**Your instructions:** For the word "README", return each line of the data in which it occurs.

**Record extracts:**
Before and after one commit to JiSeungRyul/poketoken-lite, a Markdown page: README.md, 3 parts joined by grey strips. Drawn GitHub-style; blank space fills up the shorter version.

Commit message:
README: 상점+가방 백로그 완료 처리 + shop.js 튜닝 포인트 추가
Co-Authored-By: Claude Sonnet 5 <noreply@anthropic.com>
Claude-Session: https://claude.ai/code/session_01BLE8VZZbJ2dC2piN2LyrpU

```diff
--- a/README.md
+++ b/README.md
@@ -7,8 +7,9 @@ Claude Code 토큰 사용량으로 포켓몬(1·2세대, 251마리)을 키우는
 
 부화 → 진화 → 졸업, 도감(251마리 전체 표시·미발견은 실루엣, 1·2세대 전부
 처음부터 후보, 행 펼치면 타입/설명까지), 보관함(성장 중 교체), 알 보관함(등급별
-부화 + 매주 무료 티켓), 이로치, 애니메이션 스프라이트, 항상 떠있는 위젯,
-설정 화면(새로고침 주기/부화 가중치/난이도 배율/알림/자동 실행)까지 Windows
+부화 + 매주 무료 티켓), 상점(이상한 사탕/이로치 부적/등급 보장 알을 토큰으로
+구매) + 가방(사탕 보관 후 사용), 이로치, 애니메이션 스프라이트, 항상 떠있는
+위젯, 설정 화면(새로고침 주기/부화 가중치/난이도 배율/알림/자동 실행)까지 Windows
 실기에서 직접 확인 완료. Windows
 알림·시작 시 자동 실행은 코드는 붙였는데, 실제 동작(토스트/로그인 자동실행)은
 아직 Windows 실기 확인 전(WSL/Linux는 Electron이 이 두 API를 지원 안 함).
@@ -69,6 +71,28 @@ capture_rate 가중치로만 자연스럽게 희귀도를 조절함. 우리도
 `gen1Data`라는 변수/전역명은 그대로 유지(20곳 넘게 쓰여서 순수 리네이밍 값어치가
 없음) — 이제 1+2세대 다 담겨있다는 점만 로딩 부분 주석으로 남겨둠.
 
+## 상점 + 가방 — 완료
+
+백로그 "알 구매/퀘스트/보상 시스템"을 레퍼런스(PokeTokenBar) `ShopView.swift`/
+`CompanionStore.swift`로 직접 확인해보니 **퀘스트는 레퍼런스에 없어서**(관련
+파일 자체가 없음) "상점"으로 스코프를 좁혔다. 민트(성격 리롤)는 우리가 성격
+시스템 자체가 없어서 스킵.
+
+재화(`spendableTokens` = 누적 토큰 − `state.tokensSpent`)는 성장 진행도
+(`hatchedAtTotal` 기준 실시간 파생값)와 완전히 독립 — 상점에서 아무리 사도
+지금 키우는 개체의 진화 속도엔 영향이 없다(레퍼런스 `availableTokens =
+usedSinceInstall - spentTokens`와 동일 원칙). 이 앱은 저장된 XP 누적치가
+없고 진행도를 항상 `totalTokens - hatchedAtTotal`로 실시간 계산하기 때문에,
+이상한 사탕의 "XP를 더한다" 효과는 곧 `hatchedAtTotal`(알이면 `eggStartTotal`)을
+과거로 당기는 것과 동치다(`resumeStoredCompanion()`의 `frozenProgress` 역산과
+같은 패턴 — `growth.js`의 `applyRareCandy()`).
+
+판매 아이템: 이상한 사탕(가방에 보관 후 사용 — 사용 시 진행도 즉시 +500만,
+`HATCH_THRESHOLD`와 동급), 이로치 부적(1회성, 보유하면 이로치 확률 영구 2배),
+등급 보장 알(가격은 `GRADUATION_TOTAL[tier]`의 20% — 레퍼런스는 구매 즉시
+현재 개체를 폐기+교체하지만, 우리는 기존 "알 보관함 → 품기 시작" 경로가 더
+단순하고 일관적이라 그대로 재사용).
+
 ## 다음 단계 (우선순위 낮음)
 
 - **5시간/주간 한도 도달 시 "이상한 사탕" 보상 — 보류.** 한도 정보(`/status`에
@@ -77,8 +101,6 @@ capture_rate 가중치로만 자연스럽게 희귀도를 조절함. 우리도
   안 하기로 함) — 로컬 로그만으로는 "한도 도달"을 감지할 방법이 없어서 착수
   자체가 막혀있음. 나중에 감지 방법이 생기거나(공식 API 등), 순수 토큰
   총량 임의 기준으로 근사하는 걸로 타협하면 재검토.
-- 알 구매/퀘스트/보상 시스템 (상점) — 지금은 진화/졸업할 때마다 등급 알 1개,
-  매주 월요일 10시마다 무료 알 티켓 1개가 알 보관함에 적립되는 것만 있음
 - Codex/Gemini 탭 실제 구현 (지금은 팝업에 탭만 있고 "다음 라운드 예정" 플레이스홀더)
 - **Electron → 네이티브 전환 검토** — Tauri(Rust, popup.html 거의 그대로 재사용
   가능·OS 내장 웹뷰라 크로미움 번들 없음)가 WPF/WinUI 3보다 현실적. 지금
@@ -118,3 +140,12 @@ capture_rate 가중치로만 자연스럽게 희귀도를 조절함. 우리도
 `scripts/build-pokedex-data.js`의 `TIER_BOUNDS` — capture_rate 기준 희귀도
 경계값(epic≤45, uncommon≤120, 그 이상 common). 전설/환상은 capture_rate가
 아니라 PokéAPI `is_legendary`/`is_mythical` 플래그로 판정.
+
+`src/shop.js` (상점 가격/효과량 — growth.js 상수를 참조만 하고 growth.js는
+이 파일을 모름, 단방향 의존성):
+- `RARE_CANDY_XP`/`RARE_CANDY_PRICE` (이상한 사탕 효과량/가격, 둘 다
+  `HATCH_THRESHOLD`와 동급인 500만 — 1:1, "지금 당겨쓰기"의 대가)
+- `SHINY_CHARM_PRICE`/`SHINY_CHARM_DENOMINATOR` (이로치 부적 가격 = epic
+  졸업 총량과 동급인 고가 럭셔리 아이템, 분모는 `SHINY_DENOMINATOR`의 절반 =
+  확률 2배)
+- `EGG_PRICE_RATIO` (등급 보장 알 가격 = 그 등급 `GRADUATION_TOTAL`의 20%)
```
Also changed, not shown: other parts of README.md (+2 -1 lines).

**Answer section:**
Before and after one commit to JiSeungRyul/poketoken-lite, a Markdown page: README.md, 3 parts joined by grey strips. Drawn GitHub-style; blank space fills up the shorter version.
README: 상점+가방 백로그 완료 처리 + shop.js 튜닝 포인트 추가
--- a/README.md
+++ b/README.md
Also changed, not shown: other parts of README.md (+2 -1 lines).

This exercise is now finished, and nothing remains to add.